“We have a team that is committed to executing the operational turnaround of Oi,” Bava said in the telephone interview from Rio de Janeiro. “Our plan is to change the cash-flow profile of the company, consolidate our business model and improve the efficiency of operations and grow revenues.”
He told analysts on a conference call last week that Oi could wring better terms from suppliers and better prioritize investments, such as spending more on third-generation, or 3G, technology and less on expanding older 2G coverage.
Oi was down 50 percent through last week since Francisco Valim was ousted as CEO in January, compared with the 16 percent decline of the benchmark Ibovespa index.
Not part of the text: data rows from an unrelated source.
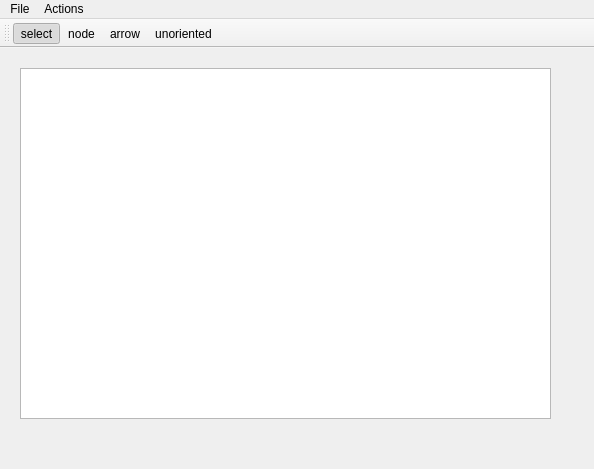
The window that src/mainwindow.ui (N1kla3/PaintEditor) describes before a commit, drawn with Qt 5.
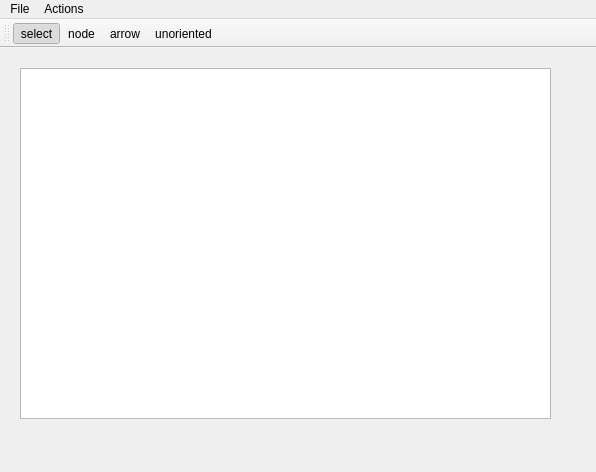
The same window after the commit. Icons and pictures are not drawn.

Commit message: try line proto

```diff
--- a/src/mainwindow.ui
+++ b/src/mainwindow.ui
@@ -6,8 +6,8 @@
    <rect>
     <x>0</x>
     <y>0</y>
-    <width>594</width>
-    <height>469</height>
+    <width>596</width>
+    <height>472</height>
    </rect>
   </property>
   <property name="windowTitle">
@@ -51,7 +51,7 @@
     <rect>
      <x>0</x>
      <y>0</y>
-     <width>594</width>
+     <width>596</width>
      <height>21</height>
     </rect>
    </property>
@@ -92,7 +92,7 @@
    <attribute name="toolBarBreak">
     <bool>false</bool>
    </attribute>
-   <addaction name="actionSelect"/>
+   <addaction name="LineMode"/>
    <addaction name="actionNode"/>
    <addaction name="actionArrow"/>
    <addaction name="actionunoriented"/>
@@ -129,7 +129,7 @@
     <string>UnOri</string>
    </property>
   </action>
-  <action name="actionSelect">
+  <action name="LineMode">
    <property name="checkable">
     <bool>true</bool>
    </property>
@@ -138,8 +138,7 @@
    </property>
    <property name="icon">
     <iconset>
-     <normaloff>:/picture/cursor.png</normaloff>
-     <normalon>:/Pictures/graph/cursor.png</normalon>:/picture/cursor.png</iconset>
+     <normaloff>../../../OneDrive/Изображения/meme.jpg</normaloff>../../../OneDrive/Изображения/meme.jpg</iconset>
    </property>
    <property name="text">
     <string>select</string>
```
Left out of the diff: 2 changed lines with no effect on the pictures. The commit also changes 6 other files.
The shares fell 3.7 percent to 3.87 reais at 2:28 p.m. in Sao Paulo. Bava inherited a company whose problems are deep and will take years to unwind, said Andres Medina-Mora, an analyst at Corporativo GBM SAB.
“Like any major turnaround story with such a hefty debt situation, it’s going to be difficult to get there,” said Medina-Mora, who decreased his target price last week from 6.63 reais to 6 reais while maintaining his buy recommendation.
The company will have to slow down after indiscriminately adding customers who now aren’t paying their bills, Medina-Mora said. Oi’s second-quarter loss included a 97 percent increase from a year earlier in bad-debt provisions, which cover customers who don’t pay their bills.
Revenue grew 2.4 percent in the second quarter to 7.1 billion reais, according to data compiled by Bloomberg. Costs rose 10 percent to 5.3 billion reais because of personnel, marketing and provisions for bad debt, which were “enormous,” said Alex Pardellas, a Rio de Janeiro-based analyst at CGD Securities, in a telephone interview. He has a buy recommendation on Oi with a target price of 8 reais.
“The increase in bad debt provisions was related to a difficult macroeconomic scenario,” Pardellas said.
While the industry as a whole saw an increase in bad debt last quarter -- Telefonica Brasil SA’s provision for deadbeat customers rose by 26 percent -- “the case of Oi was much more aggressive,” Medina-Mora said.
“This is a priority for the new team and for Mr. Bava,” Medina-Mora said. “I’m much more comfortable with the way he’s doing things.”
Telefonica Brasil said this year’s budget is part of 24.3 billion reais of investments planned from 2011 to 2014.
“The funding is dedicated principally to the expansion and modernization of networks and systems, continuous quality improvement for our services and customer service, in addition to innovative solutions,” the company said in a statement.
While Oi has sold an undersea cable business and phone towers to net 4 billion reais since December, those were insufficient, one-time measures, Serra said. Bava had to make more long-term changes to assure Oi could grow, he said.
“If you consider the policy of dividends with investments, this was incompatible with the cash generation of the company,” Serra said in a telephone interview from Sao Paulo. “The impact of the dividend cut on the stock will be negative in the short term, but for the company it’s a measure that goes along with more sustainable growth.”